▸ **Work required**
Whenever a line in the records below contains "partial", pick it out.

(Source records)
++++++++

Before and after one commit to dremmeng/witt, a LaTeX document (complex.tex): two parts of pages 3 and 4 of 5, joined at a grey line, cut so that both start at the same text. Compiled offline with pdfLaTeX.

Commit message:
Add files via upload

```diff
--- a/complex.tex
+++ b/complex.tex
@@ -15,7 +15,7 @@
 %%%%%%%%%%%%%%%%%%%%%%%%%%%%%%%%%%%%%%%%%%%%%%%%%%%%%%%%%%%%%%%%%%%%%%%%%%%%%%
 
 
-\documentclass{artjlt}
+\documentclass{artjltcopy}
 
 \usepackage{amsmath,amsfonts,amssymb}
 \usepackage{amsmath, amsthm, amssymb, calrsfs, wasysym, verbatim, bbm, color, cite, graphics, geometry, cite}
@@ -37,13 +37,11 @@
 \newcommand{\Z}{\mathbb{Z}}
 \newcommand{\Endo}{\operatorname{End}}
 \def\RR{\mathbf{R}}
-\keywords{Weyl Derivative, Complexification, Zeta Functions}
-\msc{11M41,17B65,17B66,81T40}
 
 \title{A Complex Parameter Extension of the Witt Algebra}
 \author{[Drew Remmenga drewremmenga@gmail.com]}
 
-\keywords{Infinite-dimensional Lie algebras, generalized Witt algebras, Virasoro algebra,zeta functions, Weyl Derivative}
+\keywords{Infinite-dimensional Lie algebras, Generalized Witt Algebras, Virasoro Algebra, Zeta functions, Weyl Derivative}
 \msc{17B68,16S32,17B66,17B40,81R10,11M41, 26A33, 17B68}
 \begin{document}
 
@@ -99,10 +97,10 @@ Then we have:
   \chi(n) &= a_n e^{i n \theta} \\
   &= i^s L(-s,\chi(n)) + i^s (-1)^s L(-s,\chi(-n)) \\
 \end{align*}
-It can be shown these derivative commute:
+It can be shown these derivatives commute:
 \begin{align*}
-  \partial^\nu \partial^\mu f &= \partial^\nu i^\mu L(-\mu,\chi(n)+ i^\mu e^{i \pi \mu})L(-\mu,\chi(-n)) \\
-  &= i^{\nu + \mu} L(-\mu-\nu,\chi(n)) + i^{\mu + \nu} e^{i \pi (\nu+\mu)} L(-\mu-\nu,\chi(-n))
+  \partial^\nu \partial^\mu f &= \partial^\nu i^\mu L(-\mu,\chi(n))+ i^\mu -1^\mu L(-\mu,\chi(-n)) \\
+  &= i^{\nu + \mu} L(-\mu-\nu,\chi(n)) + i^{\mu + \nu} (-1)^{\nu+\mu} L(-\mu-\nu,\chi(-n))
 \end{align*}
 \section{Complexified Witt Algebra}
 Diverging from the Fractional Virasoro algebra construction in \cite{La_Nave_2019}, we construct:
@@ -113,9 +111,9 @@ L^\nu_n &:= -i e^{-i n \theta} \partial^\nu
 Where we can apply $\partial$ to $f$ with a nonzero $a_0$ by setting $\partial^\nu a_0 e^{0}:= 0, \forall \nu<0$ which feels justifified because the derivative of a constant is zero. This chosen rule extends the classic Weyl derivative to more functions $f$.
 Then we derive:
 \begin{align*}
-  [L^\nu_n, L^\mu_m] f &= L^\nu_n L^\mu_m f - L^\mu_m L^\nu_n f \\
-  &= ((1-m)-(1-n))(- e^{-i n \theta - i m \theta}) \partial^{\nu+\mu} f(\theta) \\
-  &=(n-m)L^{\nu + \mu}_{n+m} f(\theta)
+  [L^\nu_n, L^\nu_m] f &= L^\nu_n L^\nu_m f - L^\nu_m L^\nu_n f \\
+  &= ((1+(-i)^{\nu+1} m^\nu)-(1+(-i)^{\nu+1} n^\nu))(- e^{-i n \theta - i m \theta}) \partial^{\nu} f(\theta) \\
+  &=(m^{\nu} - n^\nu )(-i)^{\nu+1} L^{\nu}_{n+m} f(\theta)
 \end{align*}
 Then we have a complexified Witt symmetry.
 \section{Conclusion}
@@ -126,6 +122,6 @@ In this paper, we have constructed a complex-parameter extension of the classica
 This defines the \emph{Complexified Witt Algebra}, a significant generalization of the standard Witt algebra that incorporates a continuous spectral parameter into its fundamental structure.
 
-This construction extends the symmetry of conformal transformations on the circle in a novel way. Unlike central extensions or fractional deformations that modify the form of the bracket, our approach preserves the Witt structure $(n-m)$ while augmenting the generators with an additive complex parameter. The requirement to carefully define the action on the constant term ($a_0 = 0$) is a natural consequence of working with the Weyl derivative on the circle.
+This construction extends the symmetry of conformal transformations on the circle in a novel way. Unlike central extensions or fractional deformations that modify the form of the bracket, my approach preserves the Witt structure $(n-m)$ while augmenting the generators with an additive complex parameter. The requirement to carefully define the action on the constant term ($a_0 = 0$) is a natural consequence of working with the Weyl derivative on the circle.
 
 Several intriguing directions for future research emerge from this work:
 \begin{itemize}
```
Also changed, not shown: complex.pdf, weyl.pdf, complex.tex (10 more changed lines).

++++++++

▸ **Answer for the task**
-  \partial^\nu \partial^\mu f &= \partial^\nu i^\mu L(-\mu,\chi(n)+ i^\mu e^{i \pi \mu})L(-\mu,\chi(-n)) \\
+  \partial^\nu \partial^\mu f &= \partial^\nu i^\mu L(-\mu,\chi(n))+ i^\mu -1^\mu L(-\mu,\chi(-n)) \\
@@ -113,9 +111,9 @@ L^\nu_n &:= -i e^{-i n \theta} \partial^\nu
 Where we can apply $\partial$ to $f$ with a nonzero $a_0$ by setting $\partial^\nu a_0 e^{0}:= 0, \forall \nu<0$ which feels justifified because the derivative of a constant is zero. This chosen rule extends the classic Weyl derivative to more functions $f$.
-  &= ((1-m)-(1-n))(- e^{-i n \theta - i m \theta}) \partial^{\nu+\mu} f(\theta) \\
+  &= ((1+(-i)^{\nu+1} m^\nu)-(1+(-i)^{\nu+1} n^\nu))(- e^{-i n \theta - i m \theta}) \partial^{\nu} f(\theta) \\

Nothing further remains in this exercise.